=== PROVIDED RECORDS ===
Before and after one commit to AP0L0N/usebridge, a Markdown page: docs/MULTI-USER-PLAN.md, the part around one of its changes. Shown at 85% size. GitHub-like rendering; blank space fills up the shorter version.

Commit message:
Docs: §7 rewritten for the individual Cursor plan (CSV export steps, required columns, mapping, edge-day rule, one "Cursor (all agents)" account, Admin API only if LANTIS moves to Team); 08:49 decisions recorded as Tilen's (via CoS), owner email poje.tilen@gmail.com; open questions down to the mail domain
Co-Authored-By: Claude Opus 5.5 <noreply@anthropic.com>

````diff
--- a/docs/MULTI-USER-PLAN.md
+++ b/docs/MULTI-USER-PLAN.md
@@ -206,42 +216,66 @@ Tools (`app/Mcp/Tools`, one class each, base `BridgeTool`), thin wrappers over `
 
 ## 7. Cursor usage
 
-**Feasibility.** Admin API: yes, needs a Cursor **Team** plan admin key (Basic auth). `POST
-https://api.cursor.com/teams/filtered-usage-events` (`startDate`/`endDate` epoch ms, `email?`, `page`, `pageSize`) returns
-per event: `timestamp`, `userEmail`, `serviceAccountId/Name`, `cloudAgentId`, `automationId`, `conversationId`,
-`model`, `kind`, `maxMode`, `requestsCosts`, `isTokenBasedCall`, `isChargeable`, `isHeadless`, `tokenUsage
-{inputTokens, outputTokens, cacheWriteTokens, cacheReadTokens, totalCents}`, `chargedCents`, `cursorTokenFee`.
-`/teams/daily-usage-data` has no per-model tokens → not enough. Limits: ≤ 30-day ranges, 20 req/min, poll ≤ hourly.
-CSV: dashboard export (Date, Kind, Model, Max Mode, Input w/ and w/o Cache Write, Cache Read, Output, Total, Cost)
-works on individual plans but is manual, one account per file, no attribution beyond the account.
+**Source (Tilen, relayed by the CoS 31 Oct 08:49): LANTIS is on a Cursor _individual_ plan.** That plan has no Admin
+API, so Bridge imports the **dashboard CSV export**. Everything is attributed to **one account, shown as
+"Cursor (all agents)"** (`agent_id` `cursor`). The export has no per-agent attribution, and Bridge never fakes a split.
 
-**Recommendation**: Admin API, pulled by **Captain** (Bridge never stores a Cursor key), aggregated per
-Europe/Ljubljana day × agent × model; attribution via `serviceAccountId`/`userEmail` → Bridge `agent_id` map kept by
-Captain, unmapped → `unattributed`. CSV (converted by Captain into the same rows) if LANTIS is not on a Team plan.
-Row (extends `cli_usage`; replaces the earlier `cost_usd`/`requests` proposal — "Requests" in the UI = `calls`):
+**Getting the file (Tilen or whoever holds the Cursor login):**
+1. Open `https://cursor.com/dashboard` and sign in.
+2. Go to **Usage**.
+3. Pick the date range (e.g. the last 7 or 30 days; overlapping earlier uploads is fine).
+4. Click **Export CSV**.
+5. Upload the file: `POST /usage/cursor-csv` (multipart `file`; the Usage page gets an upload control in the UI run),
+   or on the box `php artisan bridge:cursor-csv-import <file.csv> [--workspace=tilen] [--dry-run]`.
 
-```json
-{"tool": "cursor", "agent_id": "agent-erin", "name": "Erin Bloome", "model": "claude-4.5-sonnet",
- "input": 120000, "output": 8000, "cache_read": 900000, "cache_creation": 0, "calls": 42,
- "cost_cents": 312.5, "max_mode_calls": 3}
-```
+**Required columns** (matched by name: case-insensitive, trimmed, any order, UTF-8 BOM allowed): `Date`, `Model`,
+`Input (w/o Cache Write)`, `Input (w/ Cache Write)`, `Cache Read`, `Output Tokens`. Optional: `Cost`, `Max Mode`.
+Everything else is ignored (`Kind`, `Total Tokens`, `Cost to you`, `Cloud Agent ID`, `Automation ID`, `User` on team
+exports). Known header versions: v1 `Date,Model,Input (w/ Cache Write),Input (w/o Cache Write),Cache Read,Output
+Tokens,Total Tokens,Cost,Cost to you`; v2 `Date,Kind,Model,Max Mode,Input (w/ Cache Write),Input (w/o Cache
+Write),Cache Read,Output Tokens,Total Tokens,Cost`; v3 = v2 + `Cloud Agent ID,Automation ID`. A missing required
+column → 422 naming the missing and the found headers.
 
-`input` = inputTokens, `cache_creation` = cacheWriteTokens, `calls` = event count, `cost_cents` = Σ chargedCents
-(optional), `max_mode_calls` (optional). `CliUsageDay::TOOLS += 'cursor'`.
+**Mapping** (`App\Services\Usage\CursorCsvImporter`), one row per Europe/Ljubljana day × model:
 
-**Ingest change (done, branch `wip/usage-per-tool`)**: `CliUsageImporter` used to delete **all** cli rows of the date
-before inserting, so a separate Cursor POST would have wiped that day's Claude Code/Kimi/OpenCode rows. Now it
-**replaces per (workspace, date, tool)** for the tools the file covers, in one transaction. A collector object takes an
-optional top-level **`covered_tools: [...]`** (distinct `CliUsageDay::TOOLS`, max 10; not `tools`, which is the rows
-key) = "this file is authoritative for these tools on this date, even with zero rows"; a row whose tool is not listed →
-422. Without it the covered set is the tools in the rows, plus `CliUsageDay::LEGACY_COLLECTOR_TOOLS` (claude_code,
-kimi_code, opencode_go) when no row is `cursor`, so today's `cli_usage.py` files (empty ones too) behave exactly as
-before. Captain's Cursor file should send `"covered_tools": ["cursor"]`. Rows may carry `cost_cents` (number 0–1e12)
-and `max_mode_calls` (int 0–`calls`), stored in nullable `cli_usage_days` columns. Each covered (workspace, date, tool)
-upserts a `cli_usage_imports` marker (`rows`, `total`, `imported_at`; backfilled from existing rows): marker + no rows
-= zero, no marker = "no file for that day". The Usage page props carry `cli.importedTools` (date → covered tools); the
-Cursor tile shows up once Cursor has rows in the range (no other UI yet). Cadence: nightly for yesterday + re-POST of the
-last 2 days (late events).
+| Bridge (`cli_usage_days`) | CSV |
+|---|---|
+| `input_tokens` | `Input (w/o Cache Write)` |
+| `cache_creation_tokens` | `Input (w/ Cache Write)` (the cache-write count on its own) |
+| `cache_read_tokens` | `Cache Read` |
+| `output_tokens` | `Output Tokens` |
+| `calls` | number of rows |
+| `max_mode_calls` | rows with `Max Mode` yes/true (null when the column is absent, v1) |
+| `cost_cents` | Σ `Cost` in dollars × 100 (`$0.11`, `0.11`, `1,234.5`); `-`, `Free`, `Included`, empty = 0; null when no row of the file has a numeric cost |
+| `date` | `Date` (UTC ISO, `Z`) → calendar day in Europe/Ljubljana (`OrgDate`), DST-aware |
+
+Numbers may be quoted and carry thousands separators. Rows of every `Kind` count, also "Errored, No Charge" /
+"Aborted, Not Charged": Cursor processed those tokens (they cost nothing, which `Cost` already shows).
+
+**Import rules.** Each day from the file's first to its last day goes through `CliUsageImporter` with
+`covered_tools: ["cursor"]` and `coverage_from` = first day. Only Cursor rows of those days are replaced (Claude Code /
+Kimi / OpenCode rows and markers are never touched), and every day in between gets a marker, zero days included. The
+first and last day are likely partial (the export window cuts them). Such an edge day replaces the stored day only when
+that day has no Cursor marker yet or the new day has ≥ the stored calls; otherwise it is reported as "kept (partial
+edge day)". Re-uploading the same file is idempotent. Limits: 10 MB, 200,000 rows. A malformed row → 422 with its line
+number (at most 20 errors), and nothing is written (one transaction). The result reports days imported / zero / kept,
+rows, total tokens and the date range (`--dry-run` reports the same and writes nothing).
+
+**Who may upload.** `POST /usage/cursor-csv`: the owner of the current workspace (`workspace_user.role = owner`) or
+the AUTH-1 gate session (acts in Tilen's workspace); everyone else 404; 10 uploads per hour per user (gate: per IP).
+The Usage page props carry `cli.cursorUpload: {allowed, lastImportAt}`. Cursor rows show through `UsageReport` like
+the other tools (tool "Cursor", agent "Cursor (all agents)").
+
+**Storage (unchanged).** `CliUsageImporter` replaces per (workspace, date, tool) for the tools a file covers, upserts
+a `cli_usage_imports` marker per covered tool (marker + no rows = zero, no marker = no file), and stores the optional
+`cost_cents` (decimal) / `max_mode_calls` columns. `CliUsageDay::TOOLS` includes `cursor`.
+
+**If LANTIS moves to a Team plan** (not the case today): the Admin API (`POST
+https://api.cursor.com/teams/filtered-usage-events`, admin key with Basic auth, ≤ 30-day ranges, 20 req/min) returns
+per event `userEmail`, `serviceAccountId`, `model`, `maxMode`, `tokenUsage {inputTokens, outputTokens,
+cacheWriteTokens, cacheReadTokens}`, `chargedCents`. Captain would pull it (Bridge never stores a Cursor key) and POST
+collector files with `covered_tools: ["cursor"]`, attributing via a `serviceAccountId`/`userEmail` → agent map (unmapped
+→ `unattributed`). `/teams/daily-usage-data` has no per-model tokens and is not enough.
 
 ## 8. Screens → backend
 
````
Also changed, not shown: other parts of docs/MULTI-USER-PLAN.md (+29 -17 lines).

=== REQUIRED ACTION ===
Copy all lines from the data that hold the word "CliUsageDay".

=== WRITTEN REPLY ===
-(optional), `max_mode_calls` (optional). `CliUsageDay::TOOLS += 'cursor'`.
-optional top-level **`covered_tools: [...]`** (distinct `CliUsageDay::TOOLS`, max 10; not `tools`, which is the rows
-422. Without it the covered set is the tools in the rows, plus `CliUsageDay::LEGACY_COLLECTOR_TOOLS` (claude_code,
+`cost_cents` (decimal) / `max_mode_calls` columns. `CliUsageDay::TOOLS` includes `cursor`.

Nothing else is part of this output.